In 1826, Andrew Jackson entered the White House, and Jefferson’s party split into Jackson Democrats and a party called National Republicans. In the 1830s Whigs (including Lincoln) replaced the National Republicans until the 1850s, when the Republican Party of Lincoln, the beginning of today’s Republicans, emerged.
Jefferson walked to his inauguration in the clothes ‘of a plain citizen without any distinctive badge of office’, making the point that he and his party stood for the working people, famers and small businesses rather than rich carriage-riding banking and business elites. Historians consider the rumor- and innuendo-filled 1800 campaign as one of (if not the) dirtiest in American history.
Jefferson spoke to mend the wounds of the campaign. ‘Every difference of opinion is not a difference of principle. . . . We are all Republicans, we are all Federalists. . . .’ he said. Let critics of our society ‘stand undisturbed as monuments of the safety with which error of opinion may be tolerated where reason is left free to combat it.’
John Adams, Jefferson’s Federalist adversary, disdained the new President by avoiding the inauguration and heading home to Massachusetts before sunrise. The 1800 party fight had undercut Madison’s Federalist #10 assertion that a well- constructed Union tended to ‘break and control the violence of faction.’ He called faction a ‘dangerous vice’.
Twenty-five years and four months later, on July 4, 1826, the 50th anniversary of American Independence, both Jefferson and Adams died. The HISTORY site says, ‘Adams’ last words were, “Thomas Jefferson still survives,” though his old friend and political adversary had died a few hours before.’
‘Old friend and adversary’ captures a key aspect of Transpartisan politics. These two founders together worked on The Declaration of Independence, served in the first ten years of U.S. government, and fought over core principles of American life. From 1777 to 1826, with an 1801 to 1812 hiatus as adversaries, they corresponded about politics and life. These famous letters are regarded as masterpieces of the American enlightenment.
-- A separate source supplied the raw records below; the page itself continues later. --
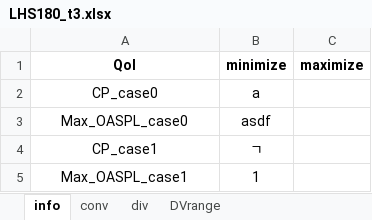
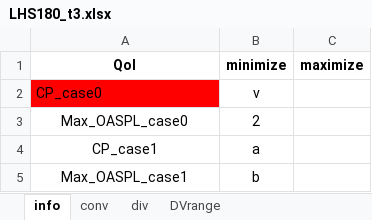
Before and after one commit to sunwoong-yang/NGV_Project, an Excel workbook: Projects/LHS180_t3.xlsx, sheet info, drawn as a sheet; values as stored, in another font and other column widths than the file's, no borders; the diff names each change by its address in the sheet, - before the commit and + after, or states it on an @@ line.

```diff
--- a/Projects/LHS180_t3.xlsx (sheet info)
+++ b/Projects/LHS180_t3.xlsx (sheet info)
@@ A2 fill: none → #FF0000, alignment: center → left @@
-B2 (minimize): a
+B2 (minimize): v
-B3 (minimize): asdf
+B3 (minimize): 2
-B4 (minimize): ㄱ
+B4 (minimize): a
-B5 (minimize): 1
+B5 (minimize): b
```
Also changed, not shown: sheet conv, Projects/test_NGV/LHS180_t3.xlsx, Projects/test_NGV/results/Bayesian_test_NGV.xlsx, 8 other files.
The energies that bind people together personally create the vitality and space for passionate discourse. Transpartisan politics seeks to harness this vitality and expand this discourse. We are all Democratic-Republicans . . . we are all Americans.
(Portrait of Thomas Jefferson by Rembrandt Peale in 1800, from the White House Historical Association.)